Mark reached the marathon checkpoint in 4 hours, and the 50 mile checkpoint in 8.45 some 45 mins ahead of the cut offs. 12 hours in and he started too feel sick probably due to the amount of gels and snacks but conscious that he needed the energy in the system.
Mark Cockain (Left) and James Adams (Middle Left)
His picked his head torch up at 70 miles but this failed to work but was loaned a small handheld torch as he pushed his way up some long hilly inclines. By this time his legs were stiff and blisters were becoming annoying.
Getting over the Sangas Pass was described as a ‘hands and knees effort’ and progress was slow as he caught his badly blistered feet on sharp rocs. Getting to the top was a huge mental boost (statistics show that the fewer runners DNF if they get this far as cut off times become a little more relaxed) but his buffer had been cut to 25 minutes.
Going down the mountain was harder and involved several falls but he managed to break into a run when back on solid path running into the village of Nestani and cutting it very fine arriving less than a minute before the cut off. The pressure was on with no buffer ad he gritted his teeth as fast as he could ignoring the pain of his sore feet gaining 15 minutes before the heavens opened on a second climb. Mark describes himself as being on autopilot passing the checkpoints shortly before the cut offs, hanging on to the belief that he could make it, ignoring the pain from his sore feet and quads. The scent of the finish was their but not quite tangible as he now became mentally aswell as physically exhausted.
Finally, he spied the town of Sparta and knew he had to just hold onto to his best shuffling pace. He continued to push but the town doesn’t seem to get any closer, he runs and shuffles and then suddenly he’s within the walls and streets of the town and past the final checkpoint. Forty minutes to go and finally some real belief that he’s going to make it.
The roar of the crowd is uplifting as he makes those final few steps to the Statue of Leonidas. He made it in 35 hours 52 minutes.
Mark completed the event again in 2006, 2007 and 2008. The full race report can be found here:

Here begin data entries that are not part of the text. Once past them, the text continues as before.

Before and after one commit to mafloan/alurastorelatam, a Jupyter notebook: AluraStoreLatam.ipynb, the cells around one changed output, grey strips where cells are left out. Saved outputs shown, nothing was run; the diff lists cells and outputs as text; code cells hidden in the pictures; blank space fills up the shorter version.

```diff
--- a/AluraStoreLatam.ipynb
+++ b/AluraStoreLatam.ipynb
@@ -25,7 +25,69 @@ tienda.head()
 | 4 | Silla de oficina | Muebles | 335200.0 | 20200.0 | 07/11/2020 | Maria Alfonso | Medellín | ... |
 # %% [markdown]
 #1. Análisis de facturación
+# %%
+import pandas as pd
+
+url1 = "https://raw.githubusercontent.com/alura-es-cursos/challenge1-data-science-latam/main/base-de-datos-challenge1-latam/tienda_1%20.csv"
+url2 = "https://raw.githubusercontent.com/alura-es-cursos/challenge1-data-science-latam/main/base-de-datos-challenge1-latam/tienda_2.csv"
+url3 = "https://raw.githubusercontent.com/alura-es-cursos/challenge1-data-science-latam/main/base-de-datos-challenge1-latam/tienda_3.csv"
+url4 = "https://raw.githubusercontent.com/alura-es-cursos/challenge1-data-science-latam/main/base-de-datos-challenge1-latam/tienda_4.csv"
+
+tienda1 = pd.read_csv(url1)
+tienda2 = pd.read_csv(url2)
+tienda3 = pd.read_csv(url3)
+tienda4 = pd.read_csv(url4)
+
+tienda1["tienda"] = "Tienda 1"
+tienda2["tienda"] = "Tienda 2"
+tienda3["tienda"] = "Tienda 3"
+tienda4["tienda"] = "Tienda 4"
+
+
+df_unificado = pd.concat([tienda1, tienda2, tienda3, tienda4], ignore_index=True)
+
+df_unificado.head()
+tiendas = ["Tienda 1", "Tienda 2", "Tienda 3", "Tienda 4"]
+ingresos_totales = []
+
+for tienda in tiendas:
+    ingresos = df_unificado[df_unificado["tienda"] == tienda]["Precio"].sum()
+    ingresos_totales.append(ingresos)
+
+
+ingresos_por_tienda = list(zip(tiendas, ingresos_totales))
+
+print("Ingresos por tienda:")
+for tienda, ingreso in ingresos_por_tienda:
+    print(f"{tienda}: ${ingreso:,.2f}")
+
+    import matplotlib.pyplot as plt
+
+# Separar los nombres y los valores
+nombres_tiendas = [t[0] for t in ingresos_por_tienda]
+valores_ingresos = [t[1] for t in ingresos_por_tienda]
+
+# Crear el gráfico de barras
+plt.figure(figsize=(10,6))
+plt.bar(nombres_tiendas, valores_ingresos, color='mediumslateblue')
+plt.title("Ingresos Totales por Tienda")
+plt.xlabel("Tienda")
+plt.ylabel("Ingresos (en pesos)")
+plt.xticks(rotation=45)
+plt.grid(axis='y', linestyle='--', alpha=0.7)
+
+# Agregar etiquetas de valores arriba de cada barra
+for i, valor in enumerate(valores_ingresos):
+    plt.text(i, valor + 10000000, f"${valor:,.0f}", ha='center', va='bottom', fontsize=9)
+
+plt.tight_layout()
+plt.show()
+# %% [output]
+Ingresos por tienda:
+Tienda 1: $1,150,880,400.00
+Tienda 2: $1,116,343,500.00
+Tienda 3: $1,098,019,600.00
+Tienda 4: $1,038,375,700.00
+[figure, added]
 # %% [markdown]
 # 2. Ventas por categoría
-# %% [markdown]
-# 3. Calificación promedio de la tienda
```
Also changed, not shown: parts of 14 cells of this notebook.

Mark Woolley has completed the Spartathlon race 3 times and wrote an excellent preparation article. In summary, Marks key tips include:
- Train on roads.
- Good consistent mileage.
- Prepare for the psychological battles.
- Hope that little bit of luck is on your side!
The full article can be found at the link below is well worth a read.
Mark Woolley and Paul Ali pictured
That’s it for June’s update. Remember we have a Facebook Group set up here https://www.facebook.com/groups/102781016511694/ if you would like to drop by and interact with the current team, friends, supporter and previous participants.
Keep up the training.